> Work instruction: Where does the string "exampleInputSurname" appear? Copy every line of the entries below that holds it.
(Provided records)
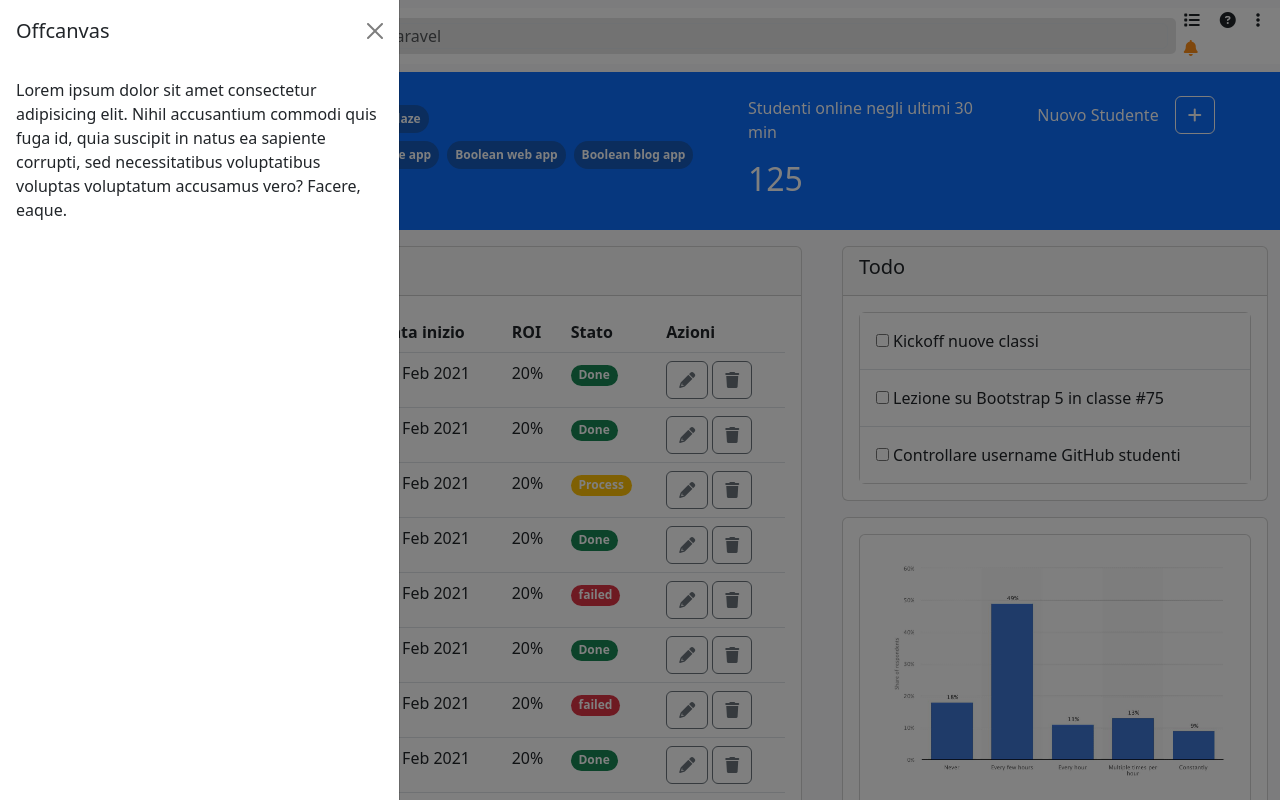
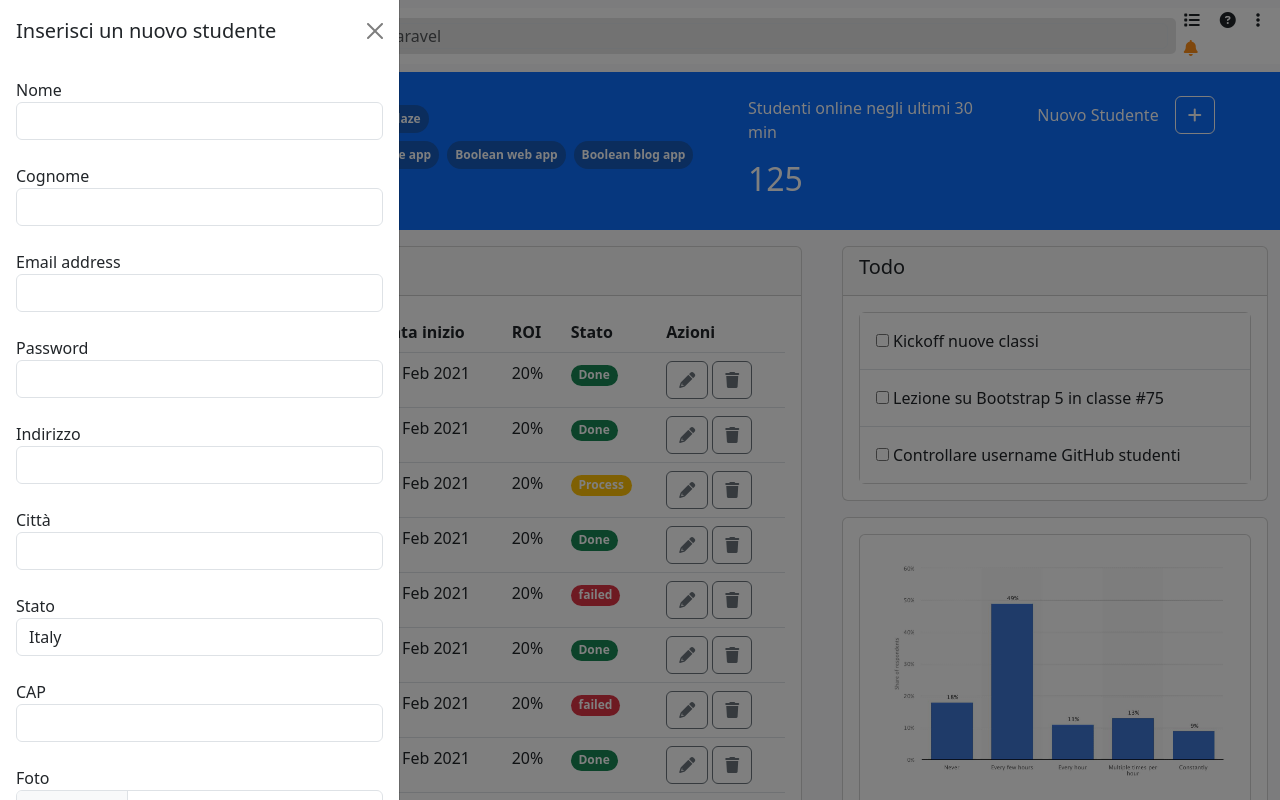
Before and after one commit to Masterkudi/html-css-bootstrap-dashboard, a plain HTML site: page index.html in a window 1280 px wide. Both pictures are taken after a click on the button 1194 px from the left and 115 px from the top of the page. Shown: the top 800 px of the page. Drawn offline with nearby package versions, Linux system fonts and the light colour scheme.

Commit message:
revisione - esercizio completato

```diff
--- a/index.html
+++ b/index.html
@@ -5,7 +5,9 @@
     <meta charset="UTF-8">
     <meta name="viewport" content="width=device-width, initial-scale=1.0">
     <link rel="stylesheet" href="https://cdn.jsdelivr.net/npm/bootstrap@5.3.0/dist/css/bootstrap.min.css">
-    <script src="https://cdn.jsdelivr.net/npm/bootstrap@5.3.0/dist/js/bootstrap.bundle.min.js" integrity="sha384-geWF76RCwLtnZ8qwWowPQNguL3RmwHVBC9FhGdlKrxdiJJigb/j/68SIy3Te4Bkz" crossorigin="anonymous"></script>
+    <script src="https://cdn.jsdelivr.net/npm/bootstrap@5.3.0/dist/js/bootstrap.bundle.min.js"
+        integrity="sha384-geWF76RCwLtnZ8qwWowPQNguL3RmwHVBC9FhGdlKrxdiJJigb/j/68SIy3Te4Bkz"
+        crossorigin="anonymous"></script>
     <link rel="stylesheet" href="https://cdnjs.cloudflare.com/ajax/libs/font-awesome/6.2.0/css/all.min.css"
         integrity="sha512-xh6O/CkQoPOWDdYTDqeRdPCVd1SpvCA9XXcUnZS2FmJNp1coAFzvtCN9BmamE+4aHK8yyUHUSCcJHgXloTyT2A=="
         crossorigin="anonymous" referrerpolicy="no-referrer" />
@@ -30,7 +32,7 @@
                             <i class="fa-solid fa-list d-none d-sm-inline"></i>
                             <i class="fa-solid fa-circle-question d-none d-sm-inline"></i>
                             <i class="fa-solid fa-ellipsis-vertical d-none d-sm-inline"></i>
-                            <div class="dropdown">
+                            <div class="dropdown dropstart">
                                 <button class="btn p-0" type="button" data-bs-toggle="dropdown" aria-expanded="false">
                                     <i class="fa-solid fa-bell" style="color: #ff8e18;"></i>
                                 </button>
@@ -65,8 +67,8 @@
                             </li>
                         </ul>
                         <div class="dropdown pb-5">
-                             <i class="fa-solid fa-gear"></i>
-                             <span class="d-none d-sm-inline mx-1">Admin</span>
+                            <i class="fa-solid fa-gear"></i>
+                            <span class="d-none d-sm-inline mx-1">Admin</span>
                         </div>
                     </div>
                 </div>
@@ -81,11 +83,14 @@
                                 <div><i class="fa-solid fa-angles-right"></i></div>
                                 <div class="badge rounded-pill text-align-center flex-wrap m-1 p-2 d-inline d-sm-none">+
                                 </div>
-                                <div class="badge rounded-pill text-align-center flex-wrap m-1 p-2 d-none d-sm-inline">Boolean mobile app
+                                <div class="badge rounded-pill text-align-center flex-wrap m-1 p-2 d-none d-sm-inline">
+                                    Boolean mobile app
                                 </div>
-                                <div class="badge rounded-pill text-align-center flex-wrap m-1 p-2 d-none d-sm-inline">Boolean web app
+                                <div class="badge rounded-pill text-align-center flex-wrap m-1 p-2 d-none d-sm-inline">
+                                    Boolean web app
                                 </div>
-                                <div class="badge rounded-pill text-align-center flex-wrap m-1 p-2 d-none d-sm-inline">Boolean blog app
+                                <div class="badge rounded-pill text-align-center flex-wrap m-1 p-2 d-none d-sm-inline">
+                                    Boolean blog app
                                 </div>
                             </div>
                         </div>
@@ -103,16 +108,75 @@
                             <div class="offcanvas offcanvas-start" tabindex="-1" id="offcanvasExample"
                                 aria-labelledby="offcanvasExampleLabel">
                                 <div class="offcanvas-header">
-                                    <h5 class="offcanvas-title" id="offcanvasExampleLabel">Offcanvas</h5>
+                                    <h5 class="offcanvas-title" id="offcanvasExampleLabel">Inserisci un nuovo studente
+                                    </h5>
                                     <button type="button" class="btn-close" data-bs-dismiss="offcanvas"
                                         aria-label="Close"></button>
                                 </div>
                                 <div class="offcanvas-body">
-                                    <div>
-                                        Lorem ipsum dolor sit amet consectetur adipisicing elit. Nihil accusantium
-                                        commodi quis fuga id, quia suscipit in natus ea sapiente corrupti, sed
-                                        necessitatibus voluptatibus voluptas voluptatum accusamus vero? Facere, eaque.
-                                    </div>
+                                    <form>
+                                        <div class="form-group">
+                                            <label for="exampleInputName">Nome</label>
+                                            <input type="name" class="form-control" id="exampleInputName"
+                                                aria-describedby="nameHelp">
+                                        </div>
+                                        <br>
+                                        <div class="form-group">
+                                            <label for="exampleInputSurname">Cognome</label>
+                                            <input type="surname" class="form-control" id="exampleInputSurname"
+                                                aria-describedby="surnameHelp">
+                                        </div>
+                                        <br>
+                                        <div class="form-group">
+                                            <label for="exampleInputEmail1">Email address</label>
+                                            <input type="email" class="form-control" id="exampleInputEmail1"
+                                                aria-describedby="emailHelp">
+                                        </div>
+                                        <br>
+                                        <div class="form-group">
+                                            <label for="exampleInputPassword1">Password</label>
+                                            <input type="password" class="form-control" id="exampleInputPassword1">
+                                        </div>
+                                        <br>
+                                        <div class="form-group">
+                                            <label for="exampleInputAddress">Indirizzo</label>
+                                            <input type="address" class="form-control" id="exampleInputAddress">
+                                        </div>
+                                        <br>
+                                        <div class="form-group">
+                                            <label for="exampleInputCity">Città</label>
+                                            <input type="city" class="form-control" id="exampleInputCity">
+                                        </div>
+                                        <br>
+                                        <div class="form-group">
+                                            <label for="exampleInputCountry">Stato</label>
+                                            <select class="form-control" id="exampleFormControlSelect1">
+                                                <option>Italy</option>
+                                                <option>2</option>
+                                                <option>3</option>
+                                                <option>4</option>
+                                                <option>5</option>
+                                              </select>
+                                        </div>
+                                        <br>
+                                        <div class="form-group">
+                                            <label for="exampleInputCap">CAP</label>
+                                            <input type="zipCode" class="form-control" id="exampleInputZipCode">
+                                        </div>
+                                        <br>
+                                            <div class="form-group">
+                                                <label for="exampleFormControlFile1">Foto</label>
+                                                <input type="file" class="form-control" id="exampleFormControlFile1" placeholder="nessun file selezionato">
+                                            </div>
+                                        <br>
+                                        <div class="form-check">
+                                            <input type="checkbox" class="form-check-input" id="exampleCheck1">
+                                            <label class="form-check-label" for="exampleCheck1">Seleziona per proseguire</label>
+                                        </div>
+                                        <br>
+                                        <button type="submit" class="btn btn-primary">Salva</button>
+                                        <button type="reset" class="btn btn-warning">Svuota</button>
+                                    </form>
                                     <div class="dropdown mt-3">
 
                                     </div>
```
(End Provided records)
> Exercise answer:
+                                            <label for="exampleInputSurname">Cognome</label>
+                                            <input type="surname" class="form-control" id="exampleInputSurname"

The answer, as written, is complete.